  7. Max Kalbeck, Johannes Brahms, vol. 2, (Berlin: Deutsche Brahms-Gesellschaft, 1908), p. 64. [Return to text]
  8. Ingraham, op. cit., p. 136. Another difference is that in Tasso's version Rinaldo can hardly be held accountable for his behavior since he falls in love with Armida under the influence of a magical spell, a point Deiters discusses in his op. cit., p. 99. [Return to text]
  9. See, for example, Karl Geiringer, Brahms: His Life and Work, 2nd ed. rev. (New York: Oxford University Press, 1947), p. 57. [Return to text]
  10. Johannes Brahms im Briefwechsel mit Karl Reinthaler, Max Bruch, Hermann Deiters, Wilhelm Altman, ed. (Berlin: 1908), vol. 3, p. 21. Brahms's description of this chorus as "new" implies the existence of an earlier version, either lost or destroyed. In Brahms's handwritten catalog of his own works he writes: "Sommer 1863 (einen 2ten Schlußchor Sommer 68), Bonn. See Ingraham, op. cit., pp. 78-79. See also Margit L. McCorkle, Johannes Brahms: Thematisch-Bibliographisches Werkverzeichnis (Munich: G. Henle, 1984), p. 205. [Return to text]

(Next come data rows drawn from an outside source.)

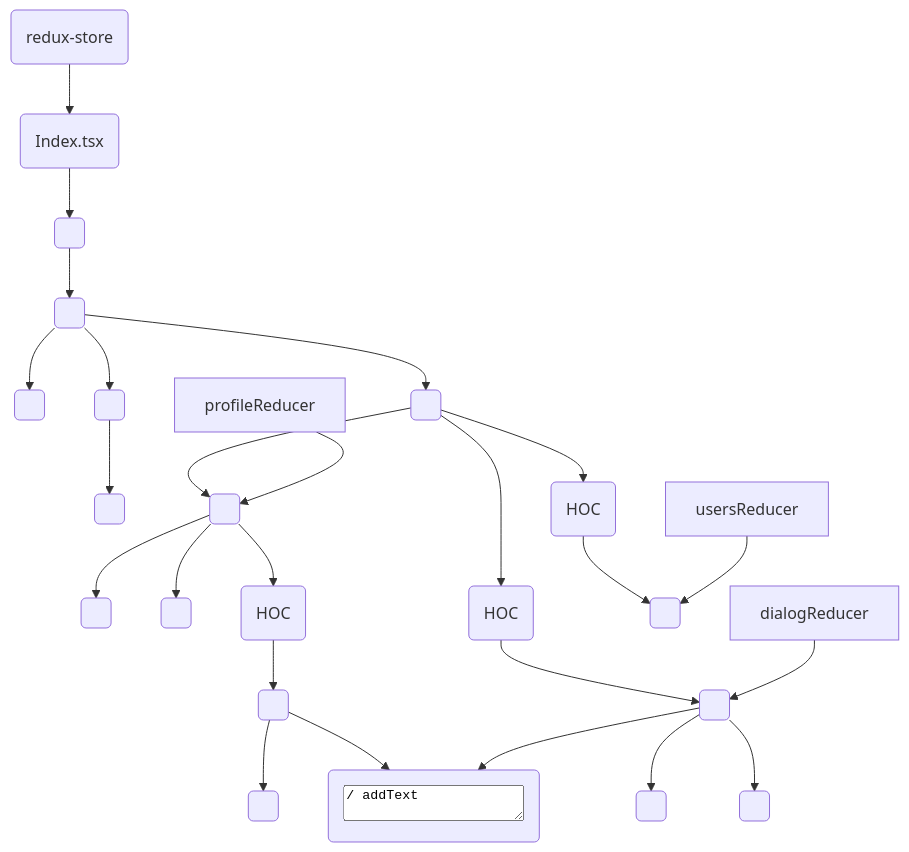
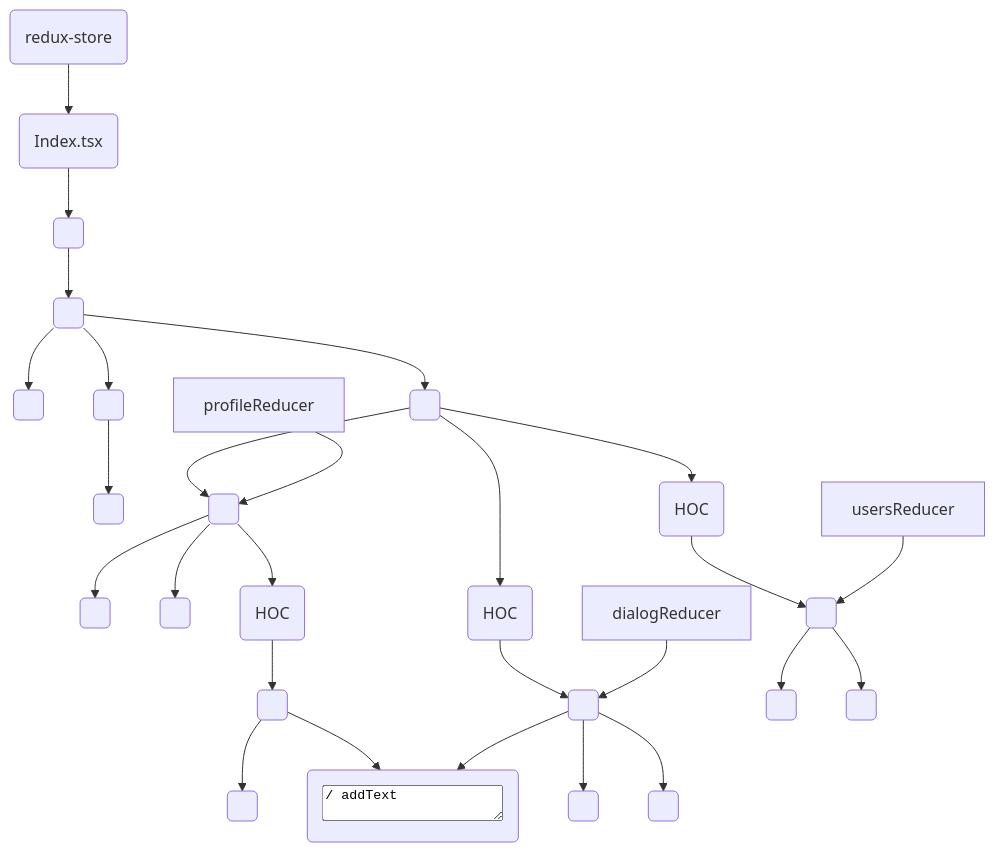
The diagram in project-structure.md (OlegPolishchuk/-samurai-way), drawn with Mermaid before and after one commit. The commit also changed 24 other files, not shown here.

````diff
--- a/project-structure.md
+++ b/project-structure.md
@@ -1,28 +1,30 @@
 ```mermaid
     graph TD;
         Redux(redux-store) --> Index(<Probider> Index.tsx </Provider>);
             Index --> Router(<BrowserRouter />)
                 Router --> App(<App />)
                     App --> Header(<Header />) 
                     App --> Navbar(<Navbar />)
                     Navbar --> NavLinks(<NavLinks>)
                     App --> Main(<Main />)
                     Main --> Profile(<Profile />)
                         Profile --> ProfileInfo(<ProfileInfo />)
                         Profile --> ProfilePhoto(<ProfilePhoto />)
                         Profile --> PostsContainer(<PostsContainer />HOC)
                             PostsContainer --> Posts(<Posts />)
                                 Posts --> Post(<Post />)
                                 Posts --> TextArea(<TextArea />/ addText)
                     Main --> DialogContainer(<DialogContainer />HOC)
                         DialogContainer --> Dialogs(<Dialogs />)
                             Dialogs --> DialogItem(<DialogItem />)
                             Dialogs --> Message(<Message />)
                             Dialogs --> TextArea
                     Main --> UsersContainer(<UsersContainer /> HOC)
                         UsersContainer --> Users(<Users />)
+                            Users --> Pagination(<Pagination />)
+                            Users --> Preloader(<Preloader/>)
                     dialogReducer --> Dialogs     
                     profileReducer --> Profile 
                     usersReducer --> Users      
         
 ```
````
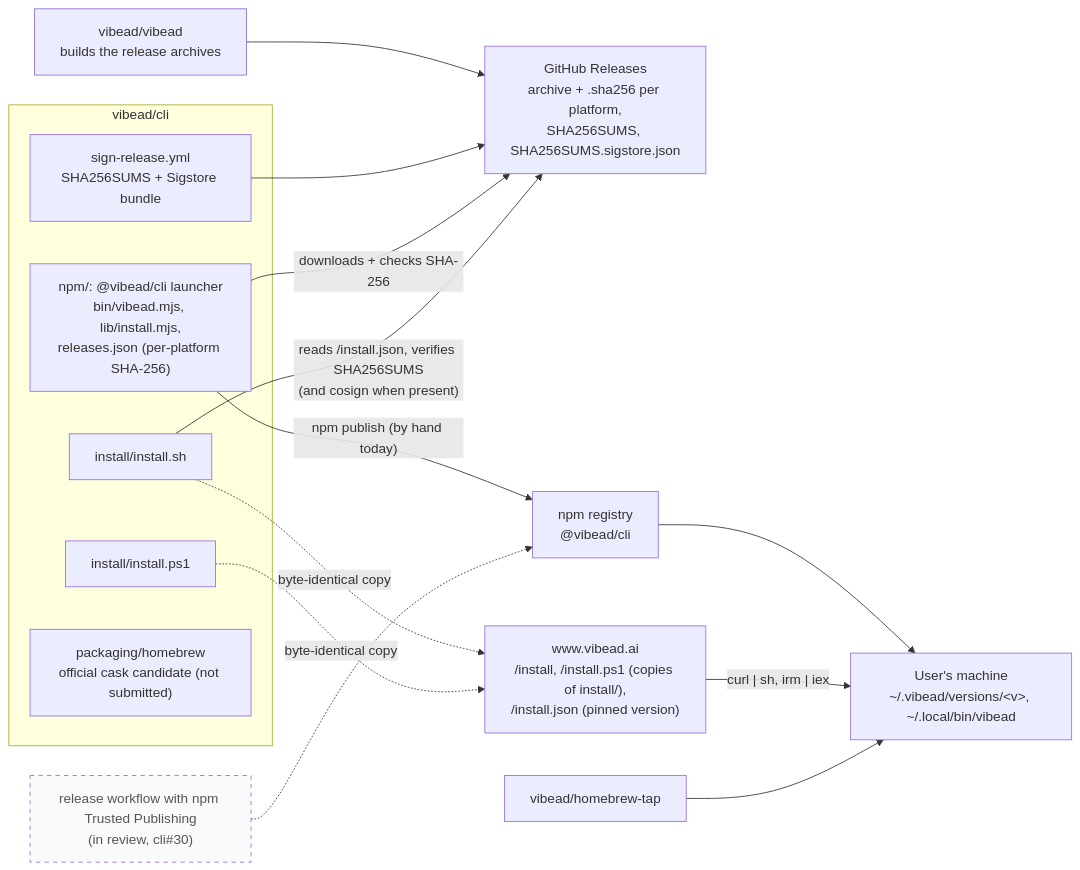
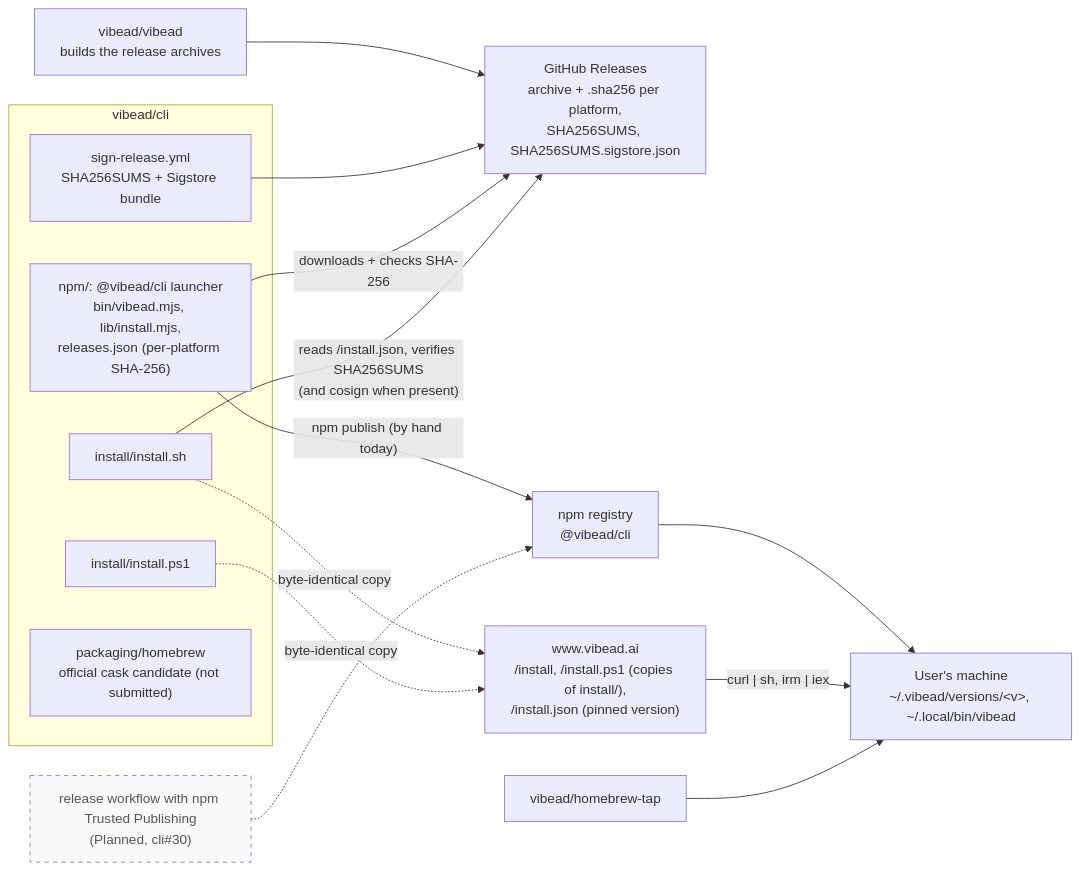
One commit to vibead/cli changed the first of 2 diagrams in docs/system-design/README.md. Above: the diagram before and after it, drawn with Mermaid. The commit also changed other lines of this file and 2 other files, not shown here.

Commit message:
Docs check: run the design-doc gate in CI ('Design doc updated' job); design doc uses the Live / Merged, not released / Planned legend

````diff
--- a/docs/system-design/README.md
+++ b/docs/system-design/README.md
@@ -11,30 +19,30 @@
 ```mermaid
 flowchart LR
   subgraph Repo["vibead/cli"]
     NPM["npm/: @vibead/cli launcher<br/>bin/vibead.mjs, lib/install.mjs,<br/>releases.json (per-platform SHA-256)"]
     SH["install/install.sh"]
     PS["install/install.ps1"]
     Sign["sign-release.yml<br/>SHA256SUMS + Sigstore bundle"]
     Cask["packaging/homebrew<br/>official cask candidate (not submitted)"]
   end
   Src["vibead/vibead<br/>builds the release archives"]
   Rel["GitHub Releases<br/>archive + .sha256 per platform,<br/>SHA256SUMS, SHA256SUMS.sigstore.json"]
   Reg["npm registry<br/>@vibead/cli"]
   Tap["vibead/homebrew-tap"]
   Site["www.vibead.ai<br/>/install, /install.ps1 (copies of install/),<br/>/install.json (pinned version)"]
   User["User's machine<br/>~/.vibead/versions/&lt;v&gt;, ~/.local/bin/vibead"]
-  TP["release workflow with npm Trusted Publishing<br/>(in review, cli#30)"]:::planned
+  TP["release workflow with npm Trusted Publishing<br/>(Planned, cli#30)"]:::planned
 
   Src --> Rel
   Sign --> Rel
   NPM -- "npm publish (by hand today)" --> Reg
   TP -.-> Reg
   Reg --> User
   NPM -- "downloads + checks SHA-256" --> Rel
   Site -- "curl | sh, irm | iex" --> User
   SH -. "byte-identical copy" .-> Site
   PS -. "byte-identical copy" .-> Site
   SH -- "reads /install.json, verifies SHA256SUMS<br/>(and cosign when present)" --> Rel
   Tap --> User
   classDef planned stroke-dasharray: 5 5,fill:#fafafa,color:#555
 ```
````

  11. Geiringer cites a letter from Brahms to Clara, in which the composer writes about "a very pretty girl with whom I, God knows, would have made a fool of myself, if as luck would have it, someone had not snatched her up at Christmas." Geiringer, op. cit., p. 71. [Return to text]
  12. Ibid., p. 82; Malcolm MacDonald, Brahms (New York: Schirmer, 1990), p. 236. [Return to text]
  13. The first movement of op. 36 may have been written in 1858-1859. See MacDonald, op. cit., pp. 170-73. Geiringer reports that with the completion of the Sextet Brahms declared to Gänsbacher that with this gesture Brahms "freed himself from his last love." See Geiringer, op. cit., pp. 59-61, who also cites from Agathe's Erinnerungen. [Return to text]
  14. Presumably the conflict occurred because Brahms tried to interfere in family decisions. MacDonald, op. cit., p. 138. [Return to text]
  15. David Brodbeck, "Review: The Music of Brahms by Michael Musgrave," Journal of Musicology 7 (1989): 412. See also Brodbeck's Brahms: Symphony No. 1 (Cambridge: Cambridge University Press, 1997). I discuss Rinaldo's autobiographical implications more fully in "'Als wahres volles Menschenbild:' Brahms's Rinaldo and Autobiographical Allusion," Brahms Studies, vol. 2, ed. David Brodbeck (Lincoln and London: University of Nebraska Press, 1998), pp. 63-89. [Return to text]